The pilot is visually stunning, particularly in its early scenes of Venice, but also in its shots of Versailles gardens and Parisian streets. Furthermore, there is potential in Casanova‘s elements, combined under the skilled direction of Amelie‘s Jean-Pierre Jeunet. We meet conniving ministers, scheming Freemason Cabalists, and a poor virginal whore who gets accidentally traded away to a deviant, cruel nobleman. Best of all is Casanova’s antagonist, Madame de Pompadour, the king’s mistress, a real historical figure who is today remembered for the stunning portraits she commissioned. Whose side is Casanova on? Who is on Casanova’s side? Enough questions linger to tempt viewers into asking Amazon for more.
Unfortunately, the pilot also puts the bore in its bordellos, full of tempting flesh and powdered wigs though they may be. The whole point of a kind of show like this is its energy. Both Outlander (whose second season may also head to Versailles) and Poldark race and ride around with a great deal of verve. Casanova, well, meanders. And although all these shows are guilty of using modern slang (I blame Downton Abbey for starting this trend), phrases like “I’m a joke” and “You don’t know me,” bandied about with regularity, feel too much like sitcom lines for my tastes.
A historically correct but tonally jarring aspect of the pilot involves Damiens’ attempted regicide — first, his attempt on the king’s life and then his torture and execution via drawing and quartering. Anyone who has read Michael Foucault’s book Discipline and Punish cannot forget that the very brutal execution of Damiens is the opening anecdote. As a result, I spent a lot of the Casanova episode distracted not just by Foucault’s theories of the prison (ever-relevant today) and the carceral, but also in recalling the extremely gruesome description of this death that opens his book. Giacamo Casanova actually witnessed the execution and wrote about his disgust in his memoirs, a fact which interested me far more in the historical figure than the show did.
A second hurdle for me came in the form of Heath Ledger.

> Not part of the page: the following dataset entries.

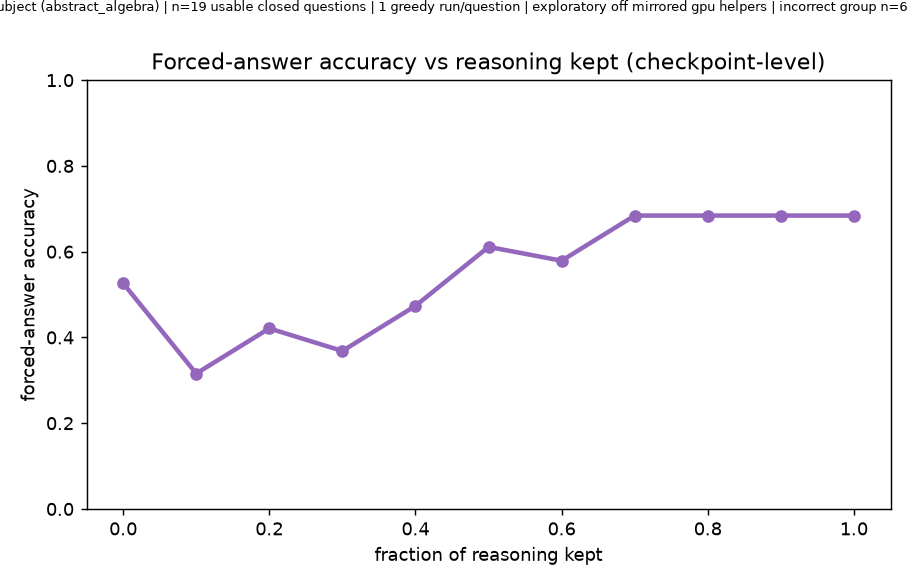
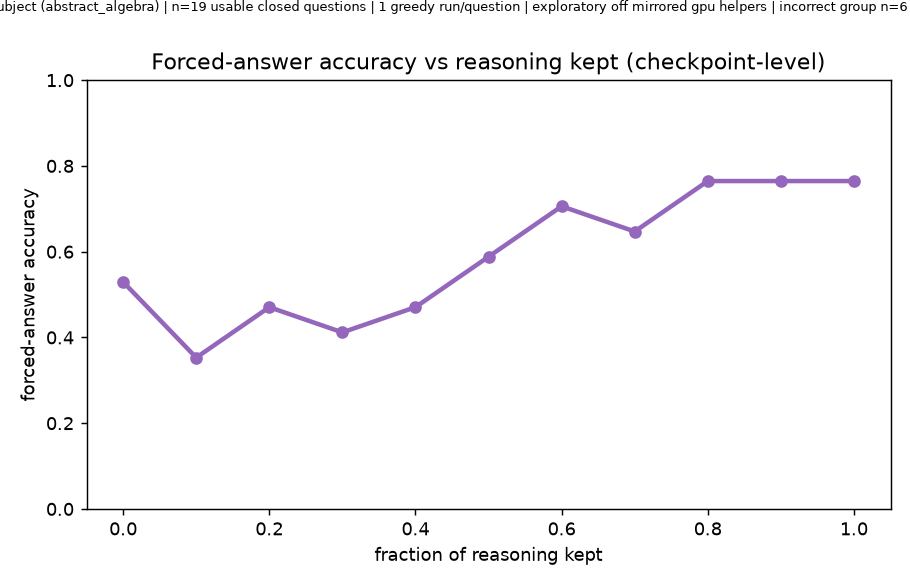
Regenerate analysis outputs under per-experiment dirs; add jobs/analyze.sh
Verification CPU job (10130512) reran both analysis scripts against the
moved results: outputs land in analysis/20q/ and analysis/200q/ with
suffix-free names, findings regenerate with identical numbers and
corrected internal file references. 200q figures/tables reproduced
byte-identical; 20q figures/CSVs refreshed from the same input JSONL.
jobs/analyze.sh makes the analysis step a proper task/job pair.

Changed region(s): [[0.4615, 0.2769, 0.9538, 0.5231], [0.1538, 0.5231, 0.4615, 0.6462], [0.1231, 0.4923, 0.1538, 0.5231]]

diff --git a/analysis/20q/FINDINGS.md b/analysis/20q/FINDINGS.md
@@ -13,7 +13,7 @@
 - 220 rows = 20 questions × 11 deciles. Closed cohort = **19 questions** (209 rows).
 - **qid14** (unclosed, `think_closed=False`) is held out and never averaged in.
 - Question-level groups use **final-checkpoint (frac=1.0) correctness** (`forced_letter==gold`),
-  not `natural_pred==gold`: **13 correct / 6 incorrect**.
+  not `natural_pred==gold`: **13 correct / 4 incorrect**.
 
 ## 1. Whole-cohort trajectories (basic)
 As more reasoning is spliced in, the forced answer's letter-entropy collapses and verbalized
@@ -21,25 +21,25 @@ confidence drifts up:
 
 | | frac 0.0 (no reasoning) | frac 1.0 (full chain) |
 |---|---|---|
-| mean answer-letter entropy (nats) | 1.129 | 0.038 |
-| mean verbalized confidence | 88.2 | 93.9 |
-| forced-answer accuracy | 0.53 | 0.68 |
+| mean answer-letter entropy (nats) | 1.142 | 0.054 |
+| mean verbalized confidence | 88.8 | 95.6 |
+| forced-answer accuracy | 0.53 | 0.76 |
 
 See `fig_entropy_vs_frac.png`, `fig_confidence_vs_frac.png`, `fig_accuracy_vs_frac.png`.
 
 **Two wrinkles, both honest gaps not bugs:**
-- Accuracy is **non-monotonic**: it dips to **0.32 at frac 0.1** before
-  recovering to 0.68 — a *little* reasoning underperforms *none* here. Intriguing (echoes
+- Accuracy is **non-monotonic**: it dips to **0.35 at frac 0.1** before
+  recovering to 0.76 — a *little* reasoning underperforms *none* here. Intriguing (echoes
   "partial chain-of-thought can hurt") but well within n=19 noise; flagged, not claimed.
-- **1 checkpoint** (qid15 @ frac 0.5) produced no clean answer token, so its
+- **0 checkpoint** (qid15 @ frac 0.5) produced no clean answer token, so its
   entropy is left as a visible `NaN` rather than guessed; that one cell's mean is over 18, not 19.
 
 ## 2. HEADLINE — convergence *timing*, not entropy *level*
 Splitting by final correctness, the correct group's entropy collapses **earlier**. The gap
 (incorrect − correct mean entropy) **opens mid-chain and vanishes at the endpoint**:
 
-- gap peaks at **frac 0.8** (**0.502 nats**),
-- endpoint gap (frac 1.0) = **-0.010 nats** (H_correct=0.041, H_incorrect=0.031) — effectively converged.
+- gap peaks at **frac 0.8** (**0.676 nats**),
+- endpoint gap (frac 1.0) = **-0.045 nats** (H_correct=0.064, H_incorrect=0.019) — effectively converged.
 
 **This is not "lower entropy ⇒ correct."** At the endpoint both groups are equally (near-zero)
 entropy; the signal is *how soon* they get there. See `fig_entropy_by_correctness_frac.png`
@@ -52,14 +52,14 @@ not hold** — the groups are length-balanced:
 
 | group | mean n_think | median n_think |
 |---|---|---|
-| correct (n=13) | 1572 | 1595 |
-| incorrect (n=6) | 1595 | 1228 |
+| correct (n=13) | 1613 | 1424 |
+| incorrect (n=4) | 1250 | 887 |
 
 Means are within ~1.5%, and the **median runs the *opposite* way** (correct chains are if
 anything *longer*). So there is little length confound to begin with. The decisive check is
 re-plotting entropy against absolute `k_keep` (`fig_entropy_by_correctness_abs.png`):
 
-> **survives: correct group shows lower mean entropy in 8/8 overlapping absolute-position bins.**
+> **survives: correct group shows lower mean entropy in 7/7 overlapping absolute-position bins.**
 
 Since the separation holds at *matched absolute token positions*, the earlier-convergence effect
 in §2 is **not** a chain-length artifact. (Caveat: the correct group has few points in the
@@ -68,15 +68,15 @@ highest-k bins — short-and-medium chains dominate — so the very-high-k tail 
 ## 4. Answer lock-in / flips
 Earliest fraction after which the forced letter equals its final value and never changes again:
 
-- mean commit fraction: **correct 0.32** vs **incorrect 0.45**
-- mean answer flips along the chain: **correct 2.15** vs **incorrect 2.67**
+- mean commit fraction: **correct 0.35** vs **incorrect 0.68**
+- mean answer flips along the chain: **correct 1.46** vs **incorrect 2.75**
 
 (Consistent direction with §2 if correct questions commit earlier / flip less.) See
 `per_question_summary.csv`.
 
 ## 5. Calibration of the two uncertainty signals
 Token entropy vs verbalized confidence across all closed checkpoints:
-**Pearson r = -0.381, Spearman ρ = -0.305** (negative = the two signals agree:
+**Pearson r = -0.521, Spearman ρ = -0.476** (negative = the two signals agree:
 higher stated confidence ↔ lower entropy). See `fig_calibration.png`.
 
 ## Held-out: qid14, and the qid15 gap (kept visible, never silently dropped)
@@ -91,4 +91,4 @@ higher stated confidence ↔ lower entropy). See `fig_calibration.png`.
   symbol, so qid15's flip tally is mildly inflated.
 
 ---
-*Generated by `analysis/analyze_checkpoints.py` from `results/checkpoints_20q.jsonl`.*
+*Generated by `analysis/analyze_checkpoints.py` from `results/20q/checkpoints.jsonl`.*

diff --git a/analysis/200q/FINDINGS.md b/analysis/200q/FINDINGS.md
@@ -6,12 +6,12 @@
 - **closed & answered: 150** (109 correct / 41 incorrect, acc=0.73)
 - truncated at 16k cap: 26 (runaway chains, forensics below)
 - skipped, model wrote NO reasoning (n_think=2): 24 — all long-passage
-  humanities/social subjects; see `tables/skipped_no_reasoning_200q.csv`
+  humanities/social subjects; see `tables/skipped_no_reasoning.csv`
 
 ## 1. Calibration (GK bullet 1+2 anchor)
 Stated confidence ~90 everywhere; actual accuracy 0.73. **ECE=0.18.**
-See `fig200q_calibration_curve.png`; the per-bin table is
-`tables/calibration_bins_200q.csv`.
+See `fig_calibration_curve.png`; the per-bin table is
+`tables/calibration_bins.csv`.
 
 ## 2. Which signal knows? (AUROC, higher = better ranks correct above incorrect)
 | signal | AUROC |
@@ -26,7 +26,7 @@ See `fig200q_calibration_curve.png`; the per-bin table is
 - think-token entropy ~ verbalized confidence: **-0.53**
 - think-token entropy ~ answer entropy (end): **0.01**
 - answer entropy (mid) ~ verbalized confidence: **-0.34**
-Full matrices: `tables/correlations_*_200q.csv`, heatmap figure.
+Full matrices: `tables/correlations_*.csv`, heatmap figure.
 
 ## 4. Timing replication (20q headline at n=150, 51 subjects)
 Gap (incorrect - correct mean answer entropy) peaks at frac 0.5
@@ -39,10 +39,10 @@ the 20q timing story.
 
 ## 5. Runaway chains (26 at the 16k cap)
 Mean fraction of final-1024 tokens with entropy < 0.05 nats: **1.00**
-(repetition-loop signature if high). Traces: `fig200q_runaway_traces.png`.
+(repetition-loop signature if high). Traces: `fig_runaway_traces.png`.
 
 ## 6. Outliers for manual inspection
-`OUTLIERS_200q.md` — top overconfident-wrong + signals-disagree galleries
+`OUTLIERS.md` — top overconfident-wrong + signals-disagree galleries
 with full question text.
 
 ---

Perhaps you remember Lasse Hallström‘s very silly 2005 adventure comedy, Casanova, which starred Ledger and Sienna Miller. It has a glowing “44% fresh” rating on Rotten Tomatoes, but I swear, it’s a charming film, one that at its best recalls Errol Flynn, which is exactly what this whole genre is going for. Diego Luna may be more appropriately caddish, sultry, and Italian-seeming than Ledger, but the material he’s working with is, for the time being, less juicy.
Most viewers of this Casanova are not going to be distracted by philosophers’ tracts on punishment or old romantic comedies, to be fair. The question, given that this is a mere a pilot of uncertain fate, is: does this hour have enough promise to merit a full-season commitment? It’s hard to wager. If Amazon, like most of the women of Europe, decides to go all the way with Casanova (see what I did there?), the series will probably improve and find its own niche, and it might even turn out to be excellent. But that doesn’t change the fact that the pilot can’t quite pull off a seduction.